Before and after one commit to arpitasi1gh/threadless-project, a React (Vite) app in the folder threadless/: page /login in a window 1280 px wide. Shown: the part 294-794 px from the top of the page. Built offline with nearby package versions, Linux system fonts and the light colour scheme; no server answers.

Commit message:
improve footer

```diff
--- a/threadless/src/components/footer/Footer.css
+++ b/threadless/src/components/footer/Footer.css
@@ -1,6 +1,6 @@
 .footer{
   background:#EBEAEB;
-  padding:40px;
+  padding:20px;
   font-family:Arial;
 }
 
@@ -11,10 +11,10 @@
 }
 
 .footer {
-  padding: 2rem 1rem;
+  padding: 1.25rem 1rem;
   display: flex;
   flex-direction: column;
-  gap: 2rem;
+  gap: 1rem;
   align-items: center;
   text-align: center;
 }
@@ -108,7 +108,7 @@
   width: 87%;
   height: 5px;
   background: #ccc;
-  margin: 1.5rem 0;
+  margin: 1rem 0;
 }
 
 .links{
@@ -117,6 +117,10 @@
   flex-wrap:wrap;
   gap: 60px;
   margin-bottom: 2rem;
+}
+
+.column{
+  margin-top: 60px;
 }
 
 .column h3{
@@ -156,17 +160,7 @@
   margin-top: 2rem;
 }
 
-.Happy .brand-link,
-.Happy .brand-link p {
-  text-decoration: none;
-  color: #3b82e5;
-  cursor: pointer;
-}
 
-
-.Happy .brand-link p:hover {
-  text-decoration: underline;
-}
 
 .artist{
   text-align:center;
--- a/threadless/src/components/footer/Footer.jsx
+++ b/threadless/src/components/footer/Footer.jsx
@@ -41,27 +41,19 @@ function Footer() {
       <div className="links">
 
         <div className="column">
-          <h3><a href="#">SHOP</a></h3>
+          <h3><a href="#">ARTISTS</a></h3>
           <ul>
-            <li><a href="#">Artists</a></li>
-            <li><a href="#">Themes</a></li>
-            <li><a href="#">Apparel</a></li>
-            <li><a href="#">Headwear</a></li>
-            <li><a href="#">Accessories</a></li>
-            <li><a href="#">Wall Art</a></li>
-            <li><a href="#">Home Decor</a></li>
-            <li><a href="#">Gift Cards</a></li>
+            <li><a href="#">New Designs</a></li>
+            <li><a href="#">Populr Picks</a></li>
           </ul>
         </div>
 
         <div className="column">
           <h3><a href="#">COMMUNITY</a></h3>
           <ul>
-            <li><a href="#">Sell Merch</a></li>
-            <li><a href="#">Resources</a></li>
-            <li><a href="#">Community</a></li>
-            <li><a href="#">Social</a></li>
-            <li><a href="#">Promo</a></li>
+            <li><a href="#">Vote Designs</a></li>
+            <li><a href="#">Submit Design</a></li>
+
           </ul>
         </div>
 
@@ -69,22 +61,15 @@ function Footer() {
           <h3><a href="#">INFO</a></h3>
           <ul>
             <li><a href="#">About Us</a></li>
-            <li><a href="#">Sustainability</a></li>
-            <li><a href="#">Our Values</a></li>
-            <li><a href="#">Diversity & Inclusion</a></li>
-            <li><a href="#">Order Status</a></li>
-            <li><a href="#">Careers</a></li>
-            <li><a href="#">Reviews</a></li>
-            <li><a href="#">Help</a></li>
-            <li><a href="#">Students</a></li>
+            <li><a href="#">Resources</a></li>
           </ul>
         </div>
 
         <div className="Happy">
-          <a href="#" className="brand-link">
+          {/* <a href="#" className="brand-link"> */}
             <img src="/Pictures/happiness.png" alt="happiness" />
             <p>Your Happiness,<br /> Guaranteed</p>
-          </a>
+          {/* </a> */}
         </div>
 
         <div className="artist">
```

Work required:
Keeping each line exactly as it is, retype all of the data.

Expected answer:
Before and after one commit to arpitasi1gh/threadless-project, a React (Vite) app in the folder threadless/: page /login in a window 1280 px wide. Shown: the part 294-794 px from the top of the page. Built offline with nearby package versions, Linux system fonts and the light colour scheme; no server answers.

Commit message:
improve footer

```diff
--- a/threadless/src/components/footer/Footer.css
+++ b/threadless/src/components/footer/Footer.css
@@ -1,6 +1,6 @@
 .footer{
   background:#EBEAEB;
-  padding:40px;
+  padding:20px;
   font-family:Arial;
 }
 
@@ -11,10 +11,10 @@
 }
 
 .footer {
-  padding: 2rem 1rem;
+  padding: 1.25rem 1rem;
   display: flex;
   flex-direction: column;
-  gap: 2rem;
+  gap: 1rem;
   align-items: center;
   text-align: center;
 }
@@ -108,7 +108,7 @@
   width: 87%;
   height: 5px;
   background: #ccc;
-  margin: 1.5rem 0;
+  margin: 1rem 0;
 }
 
 .links{
@@ -117,6 +117,10 @@
   flex-wrap:wrap;
   gap: 60px;
   margin-bottom: 2rem;
+}
+
+.column{
+  margin-top: 60px;
 }
 
 .column h3{
@@ -156,17 +160,7 @@
   margin-top: 2rem;
 }
 
-.Happy .brand-link,
-.Happy .brand-link p {
-  text-decoration: none;
-  color: #3b82e5;
-  cursor: pointer;
-}
 
-
-.Happy .brand-link p:hover {
-  text-decoration: underline;
-}
 
 .artist{
   text-align:center;
--- a/threadless/src/components/footer/Footer.jsx
+++ b/threadless/src/components/footer/Footer.jsx
@@ -41,27 +41,19 @@ function Footer() {
       <div className="links">
 
         <div className="column">
-          <h3><a href="#">SHOP</a></h3>
+          <h3><a href="#">ARTISTS</a></h3>
           <ul>
-            <li><a href="#">Artists</a></li>
-            <li><a href="#">Themes</a></li>
-            <li><a href="#">Apparel</a></li>
-            <li><a href="#">Headwear</a></li>
-            <li><a href="#">Accessories</a></li>
-            <li><a href="#">Wall Art</a></li>
-            <li><a href="#">Home Decor</a></li>
-            <li><a href="#">Gift Cards</a></li>
+            <li><a href="#">New Designs</a></li>
+            <li><a href="#">Populr Picks</a></li>
           </ul>
         </div>
 
         <div className="column">
           <h3><a href="#">COMMUNITY</a></h3>
           <ul>
-            <li><a href="#">Sell Merch</a></li>
-            <li><a href="#">Resources</a></li>
-            <li><a href="#">Community</a></li>
-            <li><a href="#">Social</a></li>
-            <li><a href="#">Promo</a></li>
+            <li><a href="#">Vote Designs</a></li>
+            <li><a href="#">Submit Design</a></li>
+
           </ul>
         </div>
 
@@ -69,22 +61,15 @@ function Footer() {
           <h3><a href="#">INFO</a></h3>
           <ul>
             <li><a href="#">About Us</a></li>
-            <li><a href="#">Sustainability</a></li>
-            <li><a href="#">Our Values</a></li>
-            <li><a href="#">Diversity & Inclusion</a></li>
-            <li><a href="#">Order Status</a></li>
-            <li><a href="#">Careers</a></li>
-            <li><a href="#">Reviews</a></li>
-            <li><a href="#">Help</a></li>
-            <li><a href="#">Students</a></li>
+            <li><a href="#">Resources</a></li>
           </ul>
         </div>
 
         <div className="Happy">
-          <a href="#" className="brand-link">
+          {/* <a href="#" className="brand-link"> */}
             <img src="/Pictures/happiness.png" alt="happiness" />
             <p>Your Happiness,<br /> Guaranteed</p>
-          </a>
+          {/* </a> */}
         </div>
 
         <div className="artist">
```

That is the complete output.